What is required: Tally up every line in the records beneath that has "container", and write down only the total.

Data in this exercise:
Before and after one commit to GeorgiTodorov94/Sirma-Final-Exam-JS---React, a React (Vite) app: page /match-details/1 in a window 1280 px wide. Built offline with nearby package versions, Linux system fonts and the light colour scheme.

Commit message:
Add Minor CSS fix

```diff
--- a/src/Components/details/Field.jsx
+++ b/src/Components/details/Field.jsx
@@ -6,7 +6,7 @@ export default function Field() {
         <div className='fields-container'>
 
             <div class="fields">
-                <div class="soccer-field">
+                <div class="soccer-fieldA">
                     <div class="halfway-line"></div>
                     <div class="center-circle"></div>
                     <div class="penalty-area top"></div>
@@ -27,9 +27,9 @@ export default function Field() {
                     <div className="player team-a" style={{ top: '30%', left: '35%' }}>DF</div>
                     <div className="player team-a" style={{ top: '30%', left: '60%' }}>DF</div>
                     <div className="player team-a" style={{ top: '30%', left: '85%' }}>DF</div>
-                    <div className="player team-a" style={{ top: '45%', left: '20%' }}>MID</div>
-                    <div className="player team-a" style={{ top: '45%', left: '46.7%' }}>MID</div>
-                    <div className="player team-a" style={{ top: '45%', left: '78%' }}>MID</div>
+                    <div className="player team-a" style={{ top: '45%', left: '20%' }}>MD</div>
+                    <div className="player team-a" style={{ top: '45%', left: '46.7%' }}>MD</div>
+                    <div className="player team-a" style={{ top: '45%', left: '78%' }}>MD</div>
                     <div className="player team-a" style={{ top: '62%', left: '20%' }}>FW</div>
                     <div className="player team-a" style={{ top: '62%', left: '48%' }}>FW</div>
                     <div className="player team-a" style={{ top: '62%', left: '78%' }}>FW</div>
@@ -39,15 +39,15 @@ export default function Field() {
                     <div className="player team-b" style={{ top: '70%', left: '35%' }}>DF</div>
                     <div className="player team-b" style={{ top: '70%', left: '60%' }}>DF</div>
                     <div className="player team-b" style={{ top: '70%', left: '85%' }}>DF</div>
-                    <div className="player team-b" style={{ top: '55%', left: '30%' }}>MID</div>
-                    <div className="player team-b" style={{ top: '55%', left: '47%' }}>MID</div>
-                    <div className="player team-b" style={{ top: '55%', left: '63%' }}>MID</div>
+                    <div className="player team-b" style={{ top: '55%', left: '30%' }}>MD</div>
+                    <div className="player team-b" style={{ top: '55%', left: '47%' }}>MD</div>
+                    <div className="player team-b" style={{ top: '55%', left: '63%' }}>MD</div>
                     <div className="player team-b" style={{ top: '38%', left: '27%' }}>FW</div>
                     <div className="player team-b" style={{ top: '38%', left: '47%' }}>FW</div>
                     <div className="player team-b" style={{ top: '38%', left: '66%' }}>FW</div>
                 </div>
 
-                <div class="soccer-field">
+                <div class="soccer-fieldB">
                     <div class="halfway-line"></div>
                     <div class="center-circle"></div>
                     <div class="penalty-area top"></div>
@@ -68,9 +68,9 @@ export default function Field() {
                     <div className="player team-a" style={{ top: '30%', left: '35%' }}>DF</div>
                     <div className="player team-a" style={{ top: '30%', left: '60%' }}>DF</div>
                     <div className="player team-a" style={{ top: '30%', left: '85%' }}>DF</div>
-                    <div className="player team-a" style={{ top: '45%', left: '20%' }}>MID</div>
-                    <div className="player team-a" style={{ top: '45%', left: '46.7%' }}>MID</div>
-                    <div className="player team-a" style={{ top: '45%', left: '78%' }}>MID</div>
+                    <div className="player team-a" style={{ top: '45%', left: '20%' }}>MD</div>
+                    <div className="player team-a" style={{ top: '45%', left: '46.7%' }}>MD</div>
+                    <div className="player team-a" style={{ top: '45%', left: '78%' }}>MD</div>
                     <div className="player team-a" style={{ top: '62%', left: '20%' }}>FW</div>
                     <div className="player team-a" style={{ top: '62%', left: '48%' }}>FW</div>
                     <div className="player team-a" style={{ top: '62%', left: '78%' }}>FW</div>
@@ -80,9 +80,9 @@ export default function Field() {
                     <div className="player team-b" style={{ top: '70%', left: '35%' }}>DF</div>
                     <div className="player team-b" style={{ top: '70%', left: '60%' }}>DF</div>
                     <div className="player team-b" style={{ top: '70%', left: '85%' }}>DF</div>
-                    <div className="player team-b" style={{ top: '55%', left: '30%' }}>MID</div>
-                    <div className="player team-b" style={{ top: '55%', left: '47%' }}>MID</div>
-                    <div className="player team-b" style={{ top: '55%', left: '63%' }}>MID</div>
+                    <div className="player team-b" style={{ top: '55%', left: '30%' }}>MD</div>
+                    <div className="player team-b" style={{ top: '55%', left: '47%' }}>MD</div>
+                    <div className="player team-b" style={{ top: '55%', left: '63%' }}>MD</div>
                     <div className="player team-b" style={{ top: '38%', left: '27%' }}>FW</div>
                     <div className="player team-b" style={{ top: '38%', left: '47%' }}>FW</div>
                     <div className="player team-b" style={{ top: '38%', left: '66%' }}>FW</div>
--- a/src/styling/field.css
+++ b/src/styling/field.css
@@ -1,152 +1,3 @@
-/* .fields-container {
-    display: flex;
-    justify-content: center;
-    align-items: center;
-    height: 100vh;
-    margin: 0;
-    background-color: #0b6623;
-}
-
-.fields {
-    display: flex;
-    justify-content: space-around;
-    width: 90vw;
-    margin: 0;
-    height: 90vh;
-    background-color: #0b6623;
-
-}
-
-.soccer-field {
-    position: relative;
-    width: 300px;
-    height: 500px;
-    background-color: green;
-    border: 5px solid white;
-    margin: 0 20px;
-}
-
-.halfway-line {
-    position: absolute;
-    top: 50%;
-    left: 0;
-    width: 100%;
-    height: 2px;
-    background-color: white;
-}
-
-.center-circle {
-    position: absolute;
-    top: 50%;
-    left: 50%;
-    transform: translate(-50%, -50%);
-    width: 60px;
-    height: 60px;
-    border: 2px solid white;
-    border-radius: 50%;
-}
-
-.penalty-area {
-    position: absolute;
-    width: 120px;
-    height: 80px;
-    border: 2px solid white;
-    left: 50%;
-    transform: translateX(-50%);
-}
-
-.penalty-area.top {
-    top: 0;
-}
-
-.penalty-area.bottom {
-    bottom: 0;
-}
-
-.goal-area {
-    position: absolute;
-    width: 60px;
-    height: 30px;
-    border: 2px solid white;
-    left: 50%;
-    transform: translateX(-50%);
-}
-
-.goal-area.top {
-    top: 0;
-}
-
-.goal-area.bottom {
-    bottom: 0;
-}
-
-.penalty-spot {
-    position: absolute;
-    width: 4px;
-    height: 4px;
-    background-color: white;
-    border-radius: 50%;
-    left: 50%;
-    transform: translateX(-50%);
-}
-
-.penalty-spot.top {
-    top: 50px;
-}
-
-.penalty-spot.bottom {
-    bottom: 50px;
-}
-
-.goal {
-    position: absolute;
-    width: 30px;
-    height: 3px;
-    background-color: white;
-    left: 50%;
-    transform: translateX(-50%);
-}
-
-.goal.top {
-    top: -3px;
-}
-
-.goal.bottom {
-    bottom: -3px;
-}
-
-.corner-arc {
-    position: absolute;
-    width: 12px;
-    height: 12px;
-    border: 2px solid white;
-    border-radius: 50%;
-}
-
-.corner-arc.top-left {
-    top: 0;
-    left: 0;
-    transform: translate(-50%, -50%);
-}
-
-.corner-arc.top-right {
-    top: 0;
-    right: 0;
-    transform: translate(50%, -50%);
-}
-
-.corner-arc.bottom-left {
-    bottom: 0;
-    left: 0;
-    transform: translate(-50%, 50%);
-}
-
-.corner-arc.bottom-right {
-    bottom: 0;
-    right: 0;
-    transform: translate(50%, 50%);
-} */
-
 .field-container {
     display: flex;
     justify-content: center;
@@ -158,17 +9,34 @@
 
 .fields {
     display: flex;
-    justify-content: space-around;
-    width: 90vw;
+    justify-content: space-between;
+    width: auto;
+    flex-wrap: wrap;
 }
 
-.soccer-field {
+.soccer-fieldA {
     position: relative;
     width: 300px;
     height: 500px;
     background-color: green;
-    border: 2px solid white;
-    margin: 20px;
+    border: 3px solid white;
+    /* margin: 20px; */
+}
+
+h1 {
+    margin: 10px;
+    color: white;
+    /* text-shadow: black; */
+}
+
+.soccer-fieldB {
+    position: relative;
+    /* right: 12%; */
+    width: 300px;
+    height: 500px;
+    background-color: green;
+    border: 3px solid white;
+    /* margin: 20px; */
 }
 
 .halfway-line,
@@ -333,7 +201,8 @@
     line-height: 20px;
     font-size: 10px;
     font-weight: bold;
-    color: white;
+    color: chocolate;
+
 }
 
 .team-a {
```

Exercise output: 3